Melendez’s mother, Aura, and other family members rushed to Orlando to try to find him after the shooting. In the hours since they learned he was in a coma, the family has “barely” been able to see him in the hospital, said his father, Leonel Melendez Sr.

Word of Melendez’s shooting prompted an outpouring of support on social media, where friends expressed shock but also relief that he had been located.

“I actually jumped up,” friend Jaymie Rotts said. “It’s a huge relief to know that he’s found and still breathing.”

Melendez lives for his daughter, according to friends. Just last week, he posted a beaming photo of himself on Facebook holding Bella and a kindergarten certificate and another award crowning her a “fashionista” for coming to class in the best outfits.

Melendez had planned to travel back to Metairie with Bella on Friday to attend his nephew’s first birthday party.

“Leonel is a family man who loves his mom, dad, brothers, sister and daughter. A man you will always see smiling,” Rotts said. “He’s definitely all about fashion and loves his little girl a lot.”

The news about the shooting has been made worse by fears about how the blue-collar family will pay costly medical bills, Pica Melendez said. Pica works at a Winn-Dixie, his father is a cab driver, and another brother, 34-year-old David, is a U.S. Army officer.

But some relief may come from an online fundraiser set up by Rotts that had raised thousands of dollars on Melendez’s behalf in just a few hours Monday.

Both Pica and Leonel Melendez Sr. were inside the family’s house on a tidy Metairie street as the phone kept ringing Monday with calls from relatives in Orlando.

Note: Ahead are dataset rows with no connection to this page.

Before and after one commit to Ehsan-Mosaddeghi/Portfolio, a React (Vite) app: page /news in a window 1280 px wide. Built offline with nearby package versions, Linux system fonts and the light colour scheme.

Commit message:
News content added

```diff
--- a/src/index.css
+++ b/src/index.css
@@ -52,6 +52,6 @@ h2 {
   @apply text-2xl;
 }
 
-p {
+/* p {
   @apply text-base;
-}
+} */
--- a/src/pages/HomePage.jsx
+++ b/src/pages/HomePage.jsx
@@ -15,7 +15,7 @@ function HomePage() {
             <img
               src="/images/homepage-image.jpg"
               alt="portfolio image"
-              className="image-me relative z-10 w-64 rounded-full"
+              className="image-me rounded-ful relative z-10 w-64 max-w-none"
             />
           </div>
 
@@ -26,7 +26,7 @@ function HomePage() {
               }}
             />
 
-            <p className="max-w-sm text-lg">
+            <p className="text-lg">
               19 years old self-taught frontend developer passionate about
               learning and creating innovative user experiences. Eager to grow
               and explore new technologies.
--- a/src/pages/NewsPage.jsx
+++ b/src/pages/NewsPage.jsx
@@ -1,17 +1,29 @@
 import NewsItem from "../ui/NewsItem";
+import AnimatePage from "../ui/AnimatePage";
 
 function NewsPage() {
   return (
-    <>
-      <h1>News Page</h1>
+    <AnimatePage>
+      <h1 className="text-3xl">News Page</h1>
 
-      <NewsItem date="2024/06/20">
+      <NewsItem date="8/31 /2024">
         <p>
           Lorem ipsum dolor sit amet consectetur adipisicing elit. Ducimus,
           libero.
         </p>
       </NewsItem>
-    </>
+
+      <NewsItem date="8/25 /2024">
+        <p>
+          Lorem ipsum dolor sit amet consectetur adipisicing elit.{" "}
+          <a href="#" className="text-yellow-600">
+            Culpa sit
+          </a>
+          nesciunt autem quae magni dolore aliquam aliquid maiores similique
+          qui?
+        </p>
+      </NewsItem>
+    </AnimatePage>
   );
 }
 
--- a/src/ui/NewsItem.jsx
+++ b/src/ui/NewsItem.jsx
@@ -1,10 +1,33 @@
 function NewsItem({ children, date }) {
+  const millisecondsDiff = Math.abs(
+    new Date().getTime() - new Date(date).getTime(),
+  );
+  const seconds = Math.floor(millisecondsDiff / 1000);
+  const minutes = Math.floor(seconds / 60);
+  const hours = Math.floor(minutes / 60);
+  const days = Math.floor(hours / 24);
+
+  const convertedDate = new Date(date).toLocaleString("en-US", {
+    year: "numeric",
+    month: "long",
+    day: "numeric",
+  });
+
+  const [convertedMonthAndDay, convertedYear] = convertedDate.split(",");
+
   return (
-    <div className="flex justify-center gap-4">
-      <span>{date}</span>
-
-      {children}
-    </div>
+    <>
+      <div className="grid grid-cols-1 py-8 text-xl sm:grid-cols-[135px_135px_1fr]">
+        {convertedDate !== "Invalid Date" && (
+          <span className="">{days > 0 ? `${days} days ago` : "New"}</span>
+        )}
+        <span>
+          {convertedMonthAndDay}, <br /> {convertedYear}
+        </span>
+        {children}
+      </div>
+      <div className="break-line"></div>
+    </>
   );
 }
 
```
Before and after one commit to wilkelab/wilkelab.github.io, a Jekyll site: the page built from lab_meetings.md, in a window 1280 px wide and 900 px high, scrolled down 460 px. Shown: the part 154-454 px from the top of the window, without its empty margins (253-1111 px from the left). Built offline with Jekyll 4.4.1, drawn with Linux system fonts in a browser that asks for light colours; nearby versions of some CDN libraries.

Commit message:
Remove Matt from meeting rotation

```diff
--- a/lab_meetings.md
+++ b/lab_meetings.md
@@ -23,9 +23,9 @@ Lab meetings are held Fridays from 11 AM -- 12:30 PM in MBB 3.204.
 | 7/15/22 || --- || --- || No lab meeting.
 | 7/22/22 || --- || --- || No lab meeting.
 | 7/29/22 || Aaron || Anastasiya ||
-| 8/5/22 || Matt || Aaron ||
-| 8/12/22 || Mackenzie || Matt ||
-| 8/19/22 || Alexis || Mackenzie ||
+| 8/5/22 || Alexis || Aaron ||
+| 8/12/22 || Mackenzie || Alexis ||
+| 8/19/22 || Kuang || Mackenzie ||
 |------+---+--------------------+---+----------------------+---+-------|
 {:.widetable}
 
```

Pica said doctors have told the family little about Melendez’s prognosis, but they know the road to recovery will be long.

Translating for his father as he spoke, Pica summed up the family’s unsettled state.

“He’s just worried about him,” Pica said. “He doesn’t know how it’s going to be with him.”

Follow Matt Sledge on Twitter, @mgsledge. Follow Jim Mustian, @JimMustian.